What started as a simple idea- find a few differences between wet and dry food for cats- has now officially escalated into a self-led crusade to rid the world of dry cat food. Or, more realistically, start a conversation about what we are feeding our cats. Now before I surge onward I want to profess that my kitties, yes all four of them, have been eating premium dry food for years and all are healthy. I might add that my six water stations, including a water fountain, contribute greatly to this. But much of what I learned helped me to round out my knowledge of their dietary needs, understand which part of their diet is lacking and gave me the knowledge to make better, informed choices on what my kitties should be eating.
Cats, I have learned, are obligate carnivores meaning they need muscle based meats in their diet.

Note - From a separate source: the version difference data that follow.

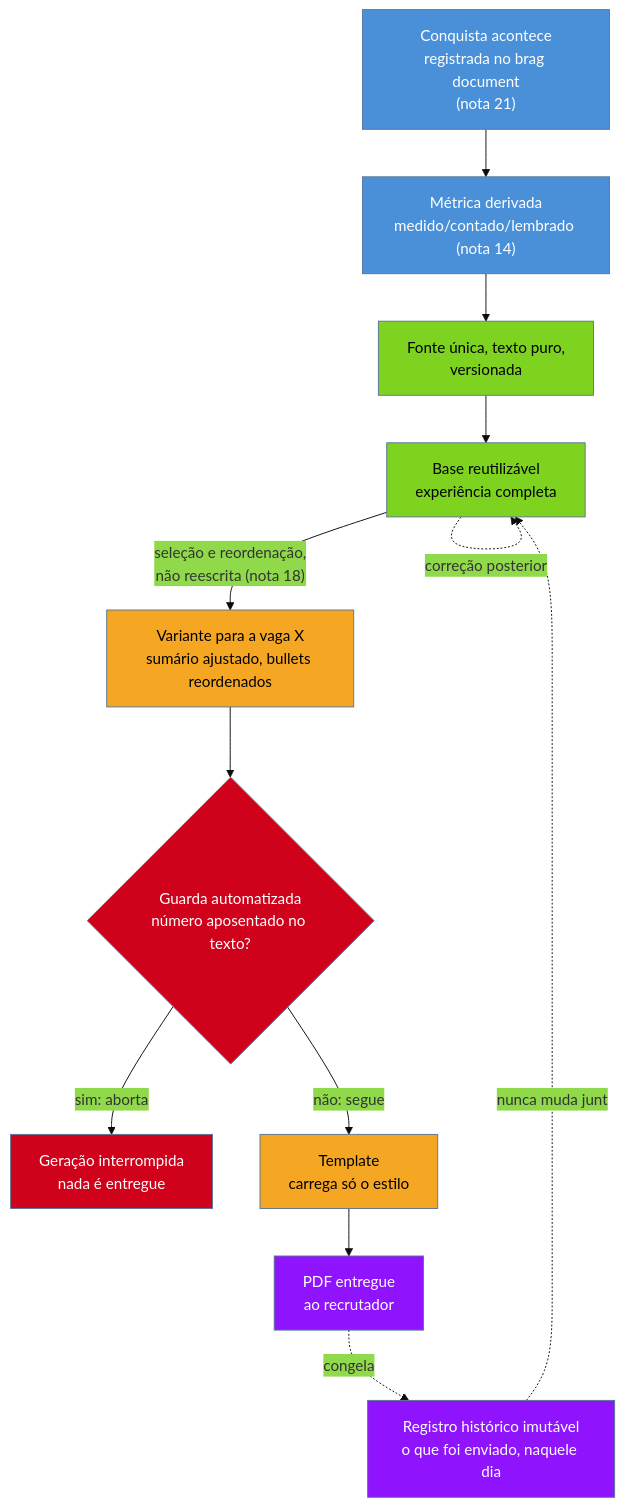
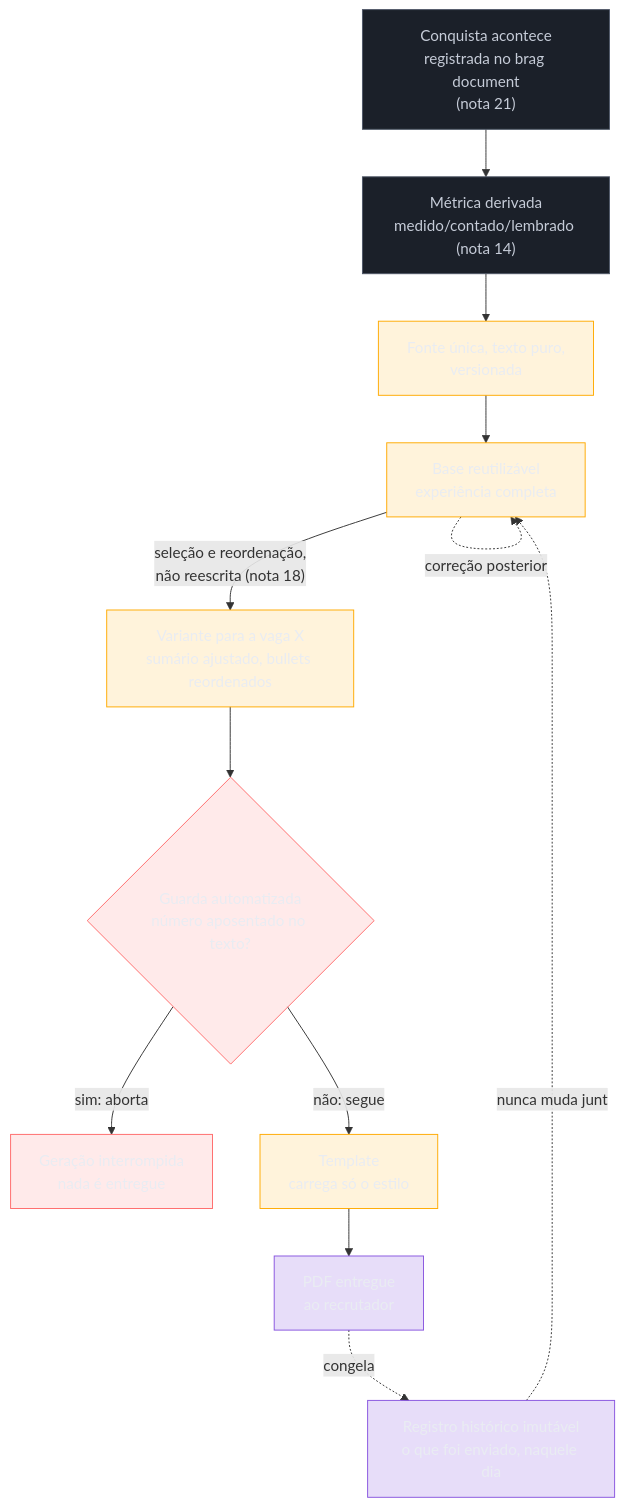
The diagram in 03-Dominios/Carreira/Currículo/22 - O currículo como pipeline.md (josenaldo/codex-technomanticus), drawn with Mermaid before and after one commit. The commit also changed 1181 other files, not shown here.

First line of the commit message:
fix(diagramas): paleta do sistema no lugar de cor cravada no markdown

````diff
--- a/03-Dominios/Carreira/Currículo/22 - O currículo como pipeline.md
+++ b/03-Dominios/Carreira/Currículo/22 - O currículo como pipeline.md
@@ -155,35 +155,38 @@
 ```mermaid
-%%{init: {"theme": "base", "themeVariables": {"primaryColor": "#4A90D9"}}}%%
 flowchart TD
+    classDef neutro fill:#1B2029,stroke:#4E5666,color:#C6CCD8
+    classDef destaque fill:#FFAA0024,stroke:#FFAA00,color:#E9ECF2
+    classDef falha fill:#FF6B6B24,stroke:#FF6B6B,color:#E9ECF2
+    classDef marca fill:#8855DF33,stroke:#8855DF,color:#E9ECF2
     Conquista["Conquista acontece<br/>registrada no brag document<br/>(nota 21)"] --> Deriv["Métrica derivada<br/>medido/contado/lembrado (nota 14)"]
 
     Deriv --> Fonte["Fonte única, texto puro,<br/>versionada"]
 
     Fonte --> Base["Base reutilizável<br/>experiência completa"]
 
     Base -->|"seleção e reordenação,<br/>não reescrita (nota 18)"| Var["Variante para a vaga X<br/>sumário ajustado, bullets reordenados"]
 
     Var --> Guarda{"Guarda automatizada<br/>número aposentado no texto?"}
 
     Guarda -->|"sim: aborta"| Bloqueio["Geração interrompida<br/>nada é entregue"]
 
     Guarda -->|"não: segue"| Template["Template<br/>carrega só o estilo"]
 
     Template --> PDF["PDF entregue<br/>ao recrutador"]
 
     PDF -.congela.-> Registro["Registro histórico imutável<br/>o que foi enviado, naquele dia"]
 
     Base -.correção posterior.-> Base
     Registro -.nunca muda junto.-> Base
 
-    style Conquista fill:#4A90D9,color:#fff
-    style Deriv fill:#4A90D9,color:#fff
-    style Fonte fill:#7ED321,color:#000
-    style Base fill:#7ED321,color:#000
-    style Var fill:#F5A623,color:#000
-    style Guarda fill:#D0021B,color:#fff
-    style Bloqueio fill:#D0021B,color:#fff
-    style Template fill:#F5A623,color:#000
-    style PDF fill:#9013FE,color:#fff
-    style Registro fill:#9013FE,color:#fff
+    class Conquista neutro
+    class Deriv neutro
+    class Fonte destaque
+    class Base destaque
+    class Var destaque
+    class Guarda falha
+    class Bloqueio falha
+    class Template destaque
+    class PDF marca
+    class Registro marca
 ```
````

Specifically, cats require the essential amino acid taurine, exclusively found in animal protein and critical for normal heart function, vision, digestion and maintaining a healthy immune system.
Aside from needing taurine, our kitties rely on food for one other vital component –water. Wild cats get nearly their entire required water intake from prey. This means 70%-80% of prey is water. This means cats that receive 70% of their water from food do not drink much water on their own. This also means that cats eating a diet less than 60% water can become dehydrated if they are not drinking enough additional water.
I will divert off my food expedition and stop for a moment at the waterfront. Cats, unlike dogs, take longer and are much slower to initiate water drinking when dehydrated. Kitties often do not consume enough water when dehydrated to fully restore themselves to a hydrated state. A quick comparison at the watering hole: dogs will replenish six percent of body weight in one hour whereas cats take 24 hours.
Now, as my steady procession propels me forward, let’s peer a little further into water content. Wet food is typically around 78% water. On average most dry foods contain a whomping ten percent. This low water content has one upside- it is cheaper to buy. However, cats on a strictly dry diet are only consuming half the amount of water needed to stay hydrated. Continue reading